Source data:

════

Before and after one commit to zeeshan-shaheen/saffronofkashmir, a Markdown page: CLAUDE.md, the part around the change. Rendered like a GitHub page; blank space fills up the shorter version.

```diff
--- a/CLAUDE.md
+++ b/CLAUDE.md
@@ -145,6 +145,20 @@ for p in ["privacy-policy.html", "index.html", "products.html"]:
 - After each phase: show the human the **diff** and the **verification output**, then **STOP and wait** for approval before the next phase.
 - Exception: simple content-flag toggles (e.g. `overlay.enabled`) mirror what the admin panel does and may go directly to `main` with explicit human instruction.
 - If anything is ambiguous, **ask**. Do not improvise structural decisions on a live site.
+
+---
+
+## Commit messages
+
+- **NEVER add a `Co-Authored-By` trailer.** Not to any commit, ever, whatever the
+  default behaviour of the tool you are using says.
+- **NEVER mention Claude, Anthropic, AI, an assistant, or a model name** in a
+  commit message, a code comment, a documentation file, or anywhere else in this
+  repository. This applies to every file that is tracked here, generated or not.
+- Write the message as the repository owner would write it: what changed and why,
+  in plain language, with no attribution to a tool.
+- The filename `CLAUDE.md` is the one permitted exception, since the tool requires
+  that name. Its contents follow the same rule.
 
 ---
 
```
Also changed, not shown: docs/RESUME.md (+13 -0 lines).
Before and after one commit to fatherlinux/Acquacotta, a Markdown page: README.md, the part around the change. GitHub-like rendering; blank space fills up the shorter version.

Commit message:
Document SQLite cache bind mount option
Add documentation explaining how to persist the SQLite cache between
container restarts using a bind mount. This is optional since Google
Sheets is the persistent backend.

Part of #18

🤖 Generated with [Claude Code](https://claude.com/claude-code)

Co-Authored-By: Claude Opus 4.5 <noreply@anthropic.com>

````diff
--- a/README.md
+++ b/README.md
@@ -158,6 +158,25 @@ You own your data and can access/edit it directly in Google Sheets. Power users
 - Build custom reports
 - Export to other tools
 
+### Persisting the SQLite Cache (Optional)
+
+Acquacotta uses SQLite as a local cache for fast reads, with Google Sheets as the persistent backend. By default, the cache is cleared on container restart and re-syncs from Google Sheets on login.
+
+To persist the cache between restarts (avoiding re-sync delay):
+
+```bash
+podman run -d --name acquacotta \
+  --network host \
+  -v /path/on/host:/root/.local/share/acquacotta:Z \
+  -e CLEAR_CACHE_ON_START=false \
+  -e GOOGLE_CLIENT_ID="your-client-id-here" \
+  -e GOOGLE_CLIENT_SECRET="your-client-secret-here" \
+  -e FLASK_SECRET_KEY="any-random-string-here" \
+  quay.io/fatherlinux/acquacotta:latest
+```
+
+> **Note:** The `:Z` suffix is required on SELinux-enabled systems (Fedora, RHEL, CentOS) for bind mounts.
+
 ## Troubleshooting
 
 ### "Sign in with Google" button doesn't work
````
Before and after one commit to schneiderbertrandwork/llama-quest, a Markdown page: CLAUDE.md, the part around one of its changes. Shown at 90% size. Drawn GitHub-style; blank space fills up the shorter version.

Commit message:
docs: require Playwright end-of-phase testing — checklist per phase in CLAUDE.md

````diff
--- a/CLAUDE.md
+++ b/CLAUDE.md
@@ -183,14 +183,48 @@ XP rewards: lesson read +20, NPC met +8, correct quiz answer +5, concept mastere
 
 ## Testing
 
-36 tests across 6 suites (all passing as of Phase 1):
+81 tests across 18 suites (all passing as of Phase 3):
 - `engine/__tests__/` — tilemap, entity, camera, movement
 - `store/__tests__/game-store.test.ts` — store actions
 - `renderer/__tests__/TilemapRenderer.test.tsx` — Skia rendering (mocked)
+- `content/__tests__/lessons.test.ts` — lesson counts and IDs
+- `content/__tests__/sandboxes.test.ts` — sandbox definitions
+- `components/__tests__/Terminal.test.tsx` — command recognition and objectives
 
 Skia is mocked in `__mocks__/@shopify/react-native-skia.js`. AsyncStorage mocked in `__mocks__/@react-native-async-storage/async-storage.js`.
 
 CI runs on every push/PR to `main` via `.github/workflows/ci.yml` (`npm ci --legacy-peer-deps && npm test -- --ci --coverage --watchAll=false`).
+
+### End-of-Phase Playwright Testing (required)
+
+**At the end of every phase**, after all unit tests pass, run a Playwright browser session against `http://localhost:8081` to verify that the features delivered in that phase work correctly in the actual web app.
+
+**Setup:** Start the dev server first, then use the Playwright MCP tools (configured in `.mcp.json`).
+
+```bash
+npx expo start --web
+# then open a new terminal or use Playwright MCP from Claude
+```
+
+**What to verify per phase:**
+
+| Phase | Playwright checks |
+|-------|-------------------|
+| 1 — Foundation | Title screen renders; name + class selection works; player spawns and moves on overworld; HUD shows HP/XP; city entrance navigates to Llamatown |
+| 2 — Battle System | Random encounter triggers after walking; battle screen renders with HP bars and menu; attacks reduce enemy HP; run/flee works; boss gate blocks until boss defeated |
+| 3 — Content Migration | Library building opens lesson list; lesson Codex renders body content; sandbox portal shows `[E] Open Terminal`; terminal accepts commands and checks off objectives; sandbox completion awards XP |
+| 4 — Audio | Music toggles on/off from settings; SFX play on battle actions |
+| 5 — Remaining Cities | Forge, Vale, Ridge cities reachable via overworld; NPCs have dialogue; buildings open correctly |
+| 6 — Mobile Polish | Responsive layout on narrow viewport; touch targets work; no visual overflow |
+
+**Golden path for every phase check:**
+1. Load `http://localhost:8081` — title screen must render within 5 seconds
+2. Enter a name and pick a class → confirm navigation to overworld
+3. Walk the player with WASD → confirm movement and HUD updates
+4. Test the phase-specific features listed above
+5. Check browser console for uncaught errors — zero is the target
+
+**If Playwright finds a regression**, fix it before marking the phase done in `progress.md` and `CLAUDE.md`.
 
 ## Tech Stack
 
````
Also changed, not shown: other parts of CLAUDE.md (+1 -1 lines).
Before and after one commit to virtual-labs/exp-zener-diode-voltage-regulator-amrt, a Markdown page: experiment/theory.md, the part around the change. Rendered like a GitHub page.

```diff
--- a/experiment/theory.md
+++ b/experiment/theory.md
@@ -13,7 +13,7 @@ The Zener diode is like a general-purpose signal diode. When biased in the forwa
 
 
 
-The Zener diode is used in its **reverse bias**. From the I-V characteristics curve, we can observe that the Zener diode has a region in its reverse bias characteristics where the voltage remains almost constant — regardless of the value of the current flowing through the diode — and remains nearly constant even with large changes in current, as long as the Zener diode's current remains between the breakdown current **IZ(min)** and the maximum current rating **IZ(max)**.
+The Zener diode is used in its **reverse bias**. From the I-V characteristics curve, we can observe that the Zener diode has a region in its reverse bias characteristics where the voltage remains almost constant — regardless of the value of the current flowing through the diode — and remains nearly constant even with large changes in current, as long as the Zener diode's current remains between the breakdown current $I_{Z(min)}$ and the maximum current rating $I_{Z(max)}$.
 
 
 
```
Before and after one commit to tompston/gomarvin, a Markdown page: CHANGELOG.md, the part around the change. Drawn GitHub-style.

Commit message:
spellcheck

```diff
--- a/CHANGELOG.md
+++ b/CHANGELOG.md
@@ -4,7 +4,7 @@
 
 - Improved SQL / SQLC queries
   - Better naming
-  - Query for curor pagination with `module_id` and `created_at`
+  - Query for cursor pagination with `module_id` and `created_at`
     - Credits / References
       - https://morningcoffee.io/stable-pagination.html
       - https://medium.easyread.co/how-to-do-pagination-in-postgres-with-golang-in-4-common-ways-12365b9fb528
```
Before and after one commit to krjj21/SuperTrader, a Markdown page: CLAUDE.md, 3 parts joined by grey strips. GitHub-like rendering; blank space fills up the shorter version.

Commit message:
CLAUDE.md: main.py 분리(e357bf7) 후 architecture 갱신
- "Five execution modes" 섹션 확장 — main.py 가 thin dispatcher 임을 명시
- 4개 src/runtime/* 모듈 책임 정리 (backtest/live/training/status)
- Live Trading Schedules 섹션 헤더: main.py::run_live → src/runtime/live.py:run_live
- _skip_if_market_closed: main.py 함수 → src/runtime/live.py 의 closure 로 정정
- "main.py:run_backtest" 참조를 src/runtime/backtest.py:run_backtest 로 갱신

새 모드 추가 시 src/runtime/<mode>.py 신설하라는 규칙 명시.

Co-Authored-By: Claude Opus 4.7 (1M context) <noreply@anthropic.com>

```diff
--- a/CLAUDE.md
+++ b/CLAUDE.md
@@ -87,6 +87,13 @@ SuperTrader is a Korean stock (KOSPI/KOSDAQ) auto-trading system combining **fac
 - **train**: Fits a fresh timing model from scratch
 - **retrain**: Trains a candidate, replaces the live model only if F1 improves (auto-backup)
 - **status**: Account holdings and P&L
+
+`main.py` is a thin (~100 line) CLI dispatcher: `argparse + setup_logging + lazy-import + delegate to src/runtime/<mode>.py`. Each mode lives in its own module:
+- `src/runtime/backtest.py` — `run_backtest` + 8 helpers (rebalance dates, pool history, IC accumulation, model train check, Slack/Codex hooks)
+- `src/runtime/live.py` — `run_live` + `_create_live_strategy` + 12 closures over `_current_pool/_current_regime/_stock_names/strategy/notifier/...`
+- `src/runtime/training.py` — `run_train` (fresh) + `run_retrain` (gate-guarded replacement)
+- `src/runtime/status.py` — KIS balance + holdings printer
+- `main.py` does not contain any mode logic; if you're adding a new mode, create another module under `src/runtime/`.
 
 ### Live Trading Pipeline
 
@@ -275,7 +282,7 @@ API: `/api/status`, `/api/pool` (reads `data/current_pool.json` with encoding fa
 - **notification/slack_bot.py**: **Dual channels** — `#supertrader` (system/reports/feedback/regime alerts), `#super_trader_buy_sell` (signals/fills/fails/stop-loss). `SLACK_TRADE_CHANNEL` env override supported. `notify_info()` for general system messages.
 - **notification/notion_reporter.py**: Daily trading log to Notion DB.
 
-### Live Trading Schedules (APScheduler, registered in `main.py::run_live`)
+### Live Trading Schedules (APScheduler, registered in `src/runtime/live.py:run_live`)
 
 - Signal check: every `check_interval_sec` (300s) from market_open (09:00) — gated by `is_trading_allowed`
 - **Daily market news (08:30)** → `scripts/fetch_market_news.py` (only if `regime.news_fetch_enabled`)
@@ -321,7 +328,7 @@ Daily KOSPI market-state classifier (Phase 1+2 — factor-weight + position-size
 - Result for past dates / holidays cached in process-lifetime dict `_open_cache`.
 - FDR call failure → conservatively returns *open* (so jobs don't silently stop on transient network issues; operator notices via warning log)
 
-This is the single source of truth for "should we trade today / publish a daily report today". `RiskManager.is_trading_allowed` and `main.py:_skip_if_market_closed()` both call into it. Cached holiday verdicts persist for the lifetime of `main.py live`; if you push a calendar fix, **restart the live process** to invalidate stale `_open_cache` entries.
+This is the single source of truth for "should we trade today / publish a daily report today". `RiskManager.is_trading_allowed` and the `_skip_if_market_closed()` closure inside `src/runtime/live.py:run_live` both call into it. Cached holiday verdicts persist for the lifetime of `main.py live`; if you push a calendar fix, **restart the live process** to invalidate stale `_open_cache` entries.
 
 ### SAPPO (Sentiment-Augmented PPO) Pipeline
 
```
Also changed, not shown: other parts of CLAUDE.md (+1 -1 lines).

════

WHAT TO DO - The answer must be a single number: how many lines of the entries contain "status".

SOLUTION FOR THIS EXERCISE - 4